Scarves were originally worn by men around their neck or tied to their belt. Soon women started using the scarves, which were made of cloth and not made of wool, pashmina, or silk, and ever since the scarf has been fashionable among women.
1350 B.C. Egyptian Queen Nefertiti wears a finely woven scarf topped by a conical headdress.
1000 B.C. Chinese sculptures feature scarf-like fringed, rectangular pieces of cloth.
60 A.D. The Emperor Nero rarely appears in public without a Sudarium around his neck.
1261: Egyptians adopt a dance style known today as belly dancing. Costumes include a scarf-like belt worn low on hips.
1700: The French wear colorful scarves and call them “cravats” from the Croatian word “kravata”. It becomes popular to demonstrate political support by the color of one’s scarf.
1786: Napoleon Bonaparte is said to send his first wife Josephine de Beauharnais cashmere scarves from India during his travels.
1810: Renowned composer Beethoven falls in love with Therese Malfatti and in hopes to win her heart adopts a new look including fashionable suits, shirts and silk neck scarves.
1837: Hermes, French ready-to-wear retailer famous for its graphic silk scarves, is born.
1856: Burberry, maker of iconic plaid scarves, is founded.
1914: The knitting of scarves becomes a patriotic wartime duty in United States.
1930: Fur scarves are at the height of fashion in France.
2004: France passes a law that bans the wearing of Muslim headscarves in public schools.

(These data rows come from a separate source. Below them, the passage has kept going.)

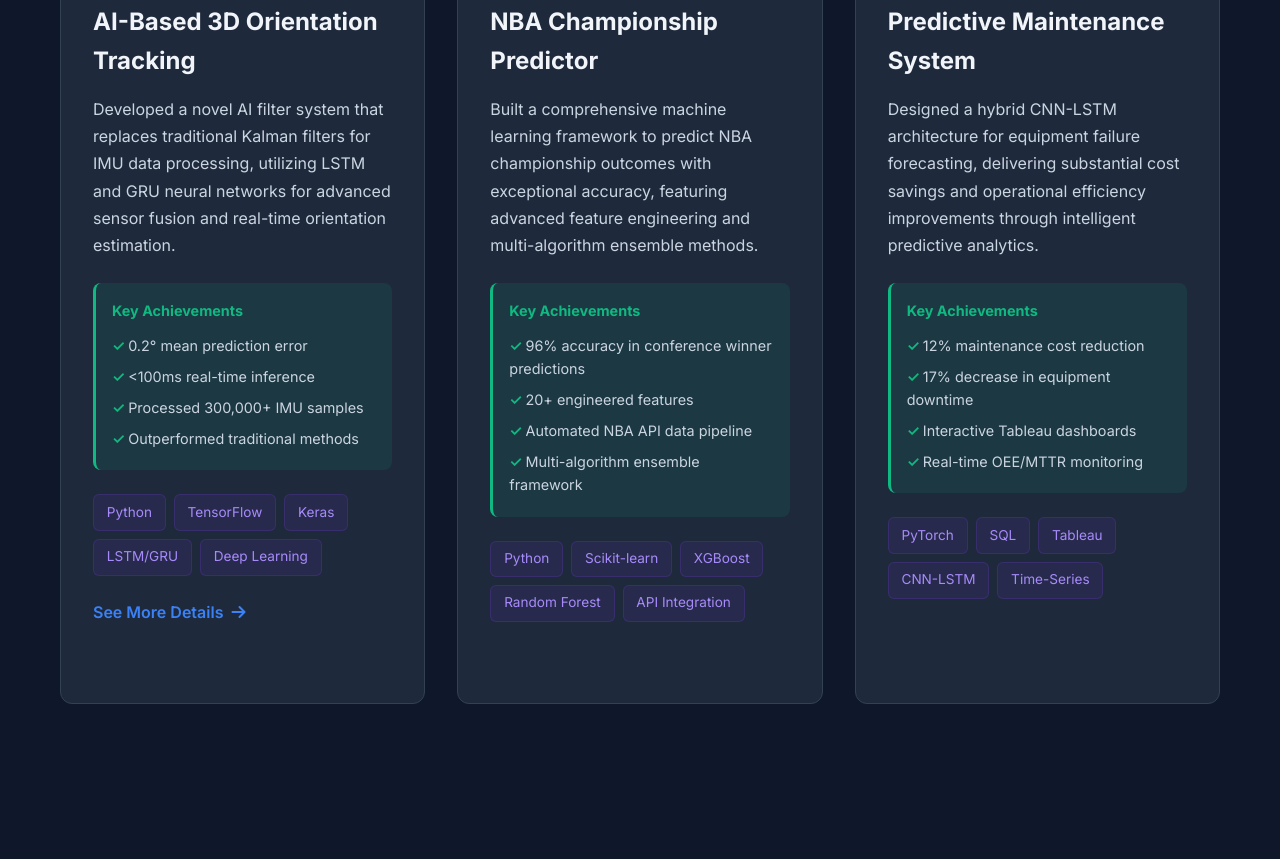
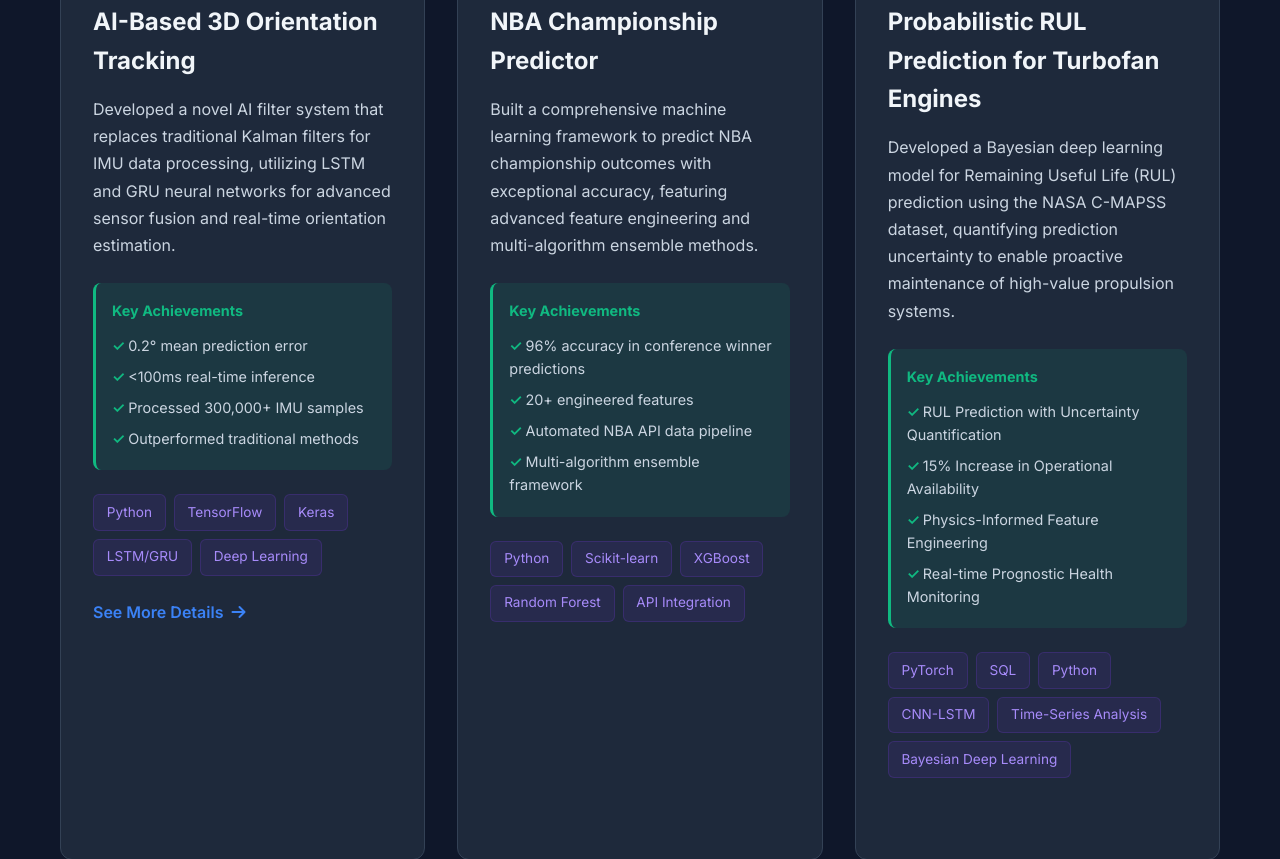
Before and after one commit to Hassan-Nader/hassan-nader.github.io, a plain HTML site: page index.html in a window 1280 px wide. Shown: the part 2732-3591 px from the top of the page. Drawn offline with Linux system fonts and the light colour scheme.

Commit message:
Update index.html

```diff
--- a/index.html
+++ b/index.html
@@ -1044,26 +1044,27 @@
                         <i class="fas fa-tools"></i>
                     </div>
                     <div class="project-content">
-                        <h3>Predictive Maintenance System</h3>
+                        <h3>Probabilistic RUL Prediction for Turbofan Engines</h3>
                         <p>
-                            Designed a hybrid CNN-LSTM architecture for equipment failure forecasting, delivering substantial
-                            cost savings and operational efficiency improvements through intelligent predictive analytics.
+                            Developed a Bayesian deep learning model for Remaining Useful Life (RUL) prediction using the NASA C-MAPSS dataset,
+                            quantifying prediction uncertainty to enable proactive maintenance of high-value propulsion systems.
                         </p>
                         <div class="project-metrics">
                             <h4>Key Achievements</h4>
                             <ul>
-                                <li>12% maintenance cost reduction</li>
-                                <li>17% decrease in equipment downtime</li>
-                                <li>Interactive Tableau dashboards</li>
-                                <li>Real-time OEE/MTTR monitoring</li>
+                                <li>RUL Prediction with Uncertainty Quantification</li>
+                                <li>15% Increase in Operational Availability</li>
+                                <li>Physics-Informed Feature Engineering</li>
+                                <li>Real-time Prognostic Health Monitoring</li>
                             </ul>
                         </div>
                         <div class="tech-tags">
                             <span class="tech-tag">PyTorch</span>
                             <span class="tech-tag">SQL</span>
-                            <span class="tech-tag">Tableau</span>
+                            <span class="tech-tag">	Python</span>
                             <span class="tech-tag">CNN-LSTM</span>
-                            <span class="tech-tag">Time-Series</span>
+                            <span class="tech-tag">Time-Series Analysis</span>
+                            <span class="tech-tag">Bayesian Deep Learning</span>
                         </div>
                         <a href="projects/predictive-maintenance.html" class="project-link">
                             <!--See More Details <i class="fas fa-arrow-right"></i>-->
```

2012: Fabryan launches first collection of luxury silk scarves
We think scarves are here to stay. Check out our silk scarvesBack